-------- Records for the task

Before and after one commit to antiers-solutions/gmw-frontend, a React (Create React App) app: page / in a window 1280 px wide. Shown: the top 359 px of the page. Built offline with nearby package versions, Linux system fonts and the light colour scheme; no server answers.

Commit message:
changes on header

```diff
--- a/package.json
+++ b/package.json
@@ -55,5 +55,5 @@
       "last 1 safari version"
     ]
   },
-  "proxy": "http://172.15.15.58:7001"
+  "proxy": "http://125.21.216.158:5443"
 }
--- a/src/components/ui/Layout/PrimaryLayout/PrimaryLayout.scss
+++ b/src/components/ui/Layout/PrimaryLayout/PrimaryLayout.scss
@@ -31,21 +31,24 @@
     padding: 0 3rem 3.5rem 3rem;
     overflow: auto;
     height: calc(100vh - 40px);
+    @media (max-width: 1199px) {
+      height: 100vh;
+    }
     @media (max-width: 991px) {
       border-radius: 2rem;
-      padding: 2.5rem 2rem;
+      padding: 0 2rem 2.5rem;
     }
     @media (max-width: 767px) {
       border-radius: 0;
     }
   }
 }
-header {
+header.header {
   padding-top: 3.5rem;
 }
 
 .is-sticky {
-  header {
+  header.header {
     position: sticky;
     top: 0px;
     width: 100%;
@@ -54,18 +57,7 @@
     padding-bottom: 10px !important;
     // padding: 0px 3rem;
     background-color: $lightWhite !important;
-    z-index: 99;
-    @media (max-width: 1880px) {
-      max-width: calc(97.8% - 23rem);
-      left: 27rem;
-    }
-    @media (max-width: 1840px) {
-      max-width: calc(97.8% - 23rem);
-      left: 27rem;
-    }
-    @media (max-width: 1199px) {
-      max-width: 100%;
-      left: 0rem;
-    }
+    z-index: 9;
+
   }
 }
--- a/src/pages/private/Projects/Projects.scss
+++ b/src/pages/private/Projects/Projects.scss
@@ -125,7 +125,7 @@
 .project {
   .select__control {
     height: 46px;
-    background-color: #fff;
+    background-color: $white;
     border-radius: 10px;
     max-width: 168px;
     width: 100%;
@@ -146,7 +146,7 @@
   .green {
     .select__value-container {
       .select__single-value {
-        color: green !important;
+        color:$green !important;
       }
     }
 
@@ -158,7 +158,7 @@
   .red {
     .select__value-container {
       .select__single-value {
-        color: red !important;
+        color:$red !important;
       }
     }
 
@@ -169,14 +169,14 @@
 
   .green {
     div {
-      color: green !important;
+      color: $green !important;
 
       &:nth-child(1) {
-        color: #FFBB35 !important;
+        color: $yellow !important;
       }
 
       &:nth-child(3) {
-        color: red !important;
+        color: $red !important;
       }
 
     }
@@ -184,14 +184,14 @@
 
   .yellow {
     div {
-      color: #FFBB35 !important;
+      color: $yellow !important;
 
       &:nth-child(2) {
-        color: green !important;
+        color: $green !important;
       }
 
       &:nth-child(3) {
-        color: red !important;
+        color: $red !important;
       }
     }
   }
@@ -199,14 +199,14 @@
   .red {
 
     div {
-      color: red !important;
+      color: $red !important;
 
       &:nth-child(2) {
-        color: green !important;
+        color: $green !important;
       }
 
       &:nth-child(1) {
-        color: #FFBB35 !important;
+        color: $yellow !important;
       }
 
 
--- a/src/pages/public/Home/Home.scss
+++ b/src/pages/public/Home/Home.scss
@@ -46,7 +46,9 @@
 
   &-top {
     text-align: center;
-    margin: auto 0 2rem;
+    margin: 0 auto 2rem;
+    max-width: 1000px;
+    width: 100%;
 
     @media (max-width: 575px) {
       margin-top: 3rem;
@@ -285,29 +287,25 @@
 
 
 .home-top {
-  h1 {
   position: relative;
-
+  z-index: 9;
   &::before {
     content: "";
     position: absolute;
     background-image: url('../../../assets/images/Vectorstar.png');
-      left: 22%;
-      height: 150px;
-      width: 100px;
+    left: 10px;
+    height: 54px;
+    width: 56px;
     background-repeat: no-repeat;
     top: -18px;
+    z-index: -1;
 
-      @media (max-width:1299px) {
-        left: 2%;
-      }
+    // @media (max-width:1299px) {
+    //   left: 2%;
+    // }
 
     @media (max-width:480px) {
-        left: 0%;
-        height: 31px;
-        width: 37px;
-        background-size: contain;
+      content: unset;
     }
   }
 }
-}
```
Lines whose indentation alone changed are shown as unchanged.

----------------

What the exercise asks. Your task is to repeat every entry above exactly.

Output for this exercise.
Before and after one commit to antiers-solutions/gmw-frontend, a React (Create React App) app: page / in a window 1280 px wide. Shown: the top 359 px of the page. Built offline with nearby package versions, Linux system fonts and the light colour scheme; no server answers.

Commit message:
changes on header

```diff
--- a/package.json
+++ b/package.json
@@ -55,5 +55,5 @@
       "last 1 safari version"
     ]
   },
-  "proxy": "http://172.15.15.58:7001"
+  "proxy": "http://125.21.216.158:5443"
 }
--- a/src/components/ui/Layout/PrimaryLayout/PrimaryLayout.scss
+++ b/src/components/ui/Layout/PrimaryLayout/PrimaryLayout.scss
@@ -31,21 +31,24 @@
     padding: 0 3rem 3.5rem 3rem;
     overflow: auto;
     height: calc(100vh - 40px);
+    @media (max-width: 1199px) {
+      height: 100vh;
+    }
     @media (max-width: 991px) {
       border-radius: 2rem;
-      padding: 2.5rem 2rem;
+      padding: 0 2rem 2.5rem;
     }
     @media (max-width: 767px) {
       border-radius: 0;
     }
   }
 }
-header {
+header.header {
   padding-top: 3.5rem;
 }
 
 .is-sticky {
-  header {
+  header.header {
     position: sticky;
     top: 0px;
     width: 100%;
@@ -54,18 +57,7 @@
     padding-bottom: 10px !important;
     // padding: 0px 3rem;
     background-color: $lightWhite !important;
-    z-index: 99;
-    @media (max-width: 1880px) {
-      max-width: calc(97.8% - 23rem);
-      left: 27rem;
-    }
-    @media (max-width: 1840px) {
-      max-width: calc(97.8% - 23rem);
-      left: 27rem;
-    }
-    @media (max-width: 1199px) {
-      max-width: 100%;
-      left: 0rem;
-    }
+    z-index: 9;
+
   }
 }
--- a/src/pages/private/Projects/Projects.scss
+++ b/src/pages/private/Projects/Projects.scss
@@ -125,7 +125,7 @@
 .project {
   .select__control {
     height: 46px;
-    background-color: #fff;
+    background-color: $white;
     border-radius: 10px;
     max-width: 168px;
     width: 100%;
@@ -146,7 +146,7 @@
   .green {
     .select__value-container {
       .select__single-value {
-        color: green !important;
+        color:$green !important;
       }
     }
 
@@ -158,7 +158,7 @@
   .red {
     .select__value-container {
       .select__single-value {
-        color: red !important;
+        color:$red !important;
       }
     }
 
@@ -169,14 +169,14 @@
 
   .green {
     div {
-      color: green !important;
+      color: $green !important;
 
       &:nth-child(1) {
-        color: #FFBB35 !important;
+        color: $yellow !important;
       }
 
       &:nth-child(3) {
-        color: red !important;
+        color: $red !important;
       }
 
     }
@@ -184,14 +184,14 @@
 
   .yellow {
     div {
-      color: #FFBB35 !important;
+      color: $yellow !important;
 
       &:nth-child(2) {
-        color: green !important;
+        color: $green !important;
       }
 
       &:nth-child(3) {
-        color: red !important;
+        color: $red !important;
       }
     }
   }
@@ -199,14 +199,14 @@
   .red {
 
     div {
-      color: red !important;
+      color: $red !important;
 
       &:nth-child(2) {
-        color: green !important;
+        color: $green !important;
       }
 
       &:nth-child(1) {
-        color: #FFBB35 !important;
+        color: $yellow !important;
       }
 
 
--- a/src/pages/public/Home/Home.scss
+++ b/src/pages/public/Home/Home.scss
@@ -46,7 +46,9 @@
 
   &-top {
     text-align: center;
-    margin: auto 0 2rem;
+    margin: 0 auto 2rem;
+    max-width: 1000px;
+    width: 100%;
 
     @media (max-width: 575px) {
       margin-top: 3rem;
@@ -285,29 +287,25 @@
 
 
 .home-top {
-  h1 {
   position: relative;
-
+  z-index: 9;
   &::before {
     content: "";
     position: absolute;
     background-image: url('../../../assets/images/Vectorstar.png');
-      left: 22%;
-      height: 150px;
-      width: 100px;
+    left: 10px;
+    height: 54px;
+    width: 56px;
     background-repeat: no-repeat;
     top: -18px;
+    z-index: -1;
 
-      @media (max-width:1299px) {
-        left: 2%;
-      }
+    // @media (max-width:1299px) {
+    //   left: 2%;
+    // }
 
     @media (max-width:480px) {
-        left: 0%;
-        height: 31px;
-        width: 37px;
-        background-size: contain;
+      content: unset;
     }
   }
 }
-}
```
Lines whose indentation alone changed are shown as unchanged.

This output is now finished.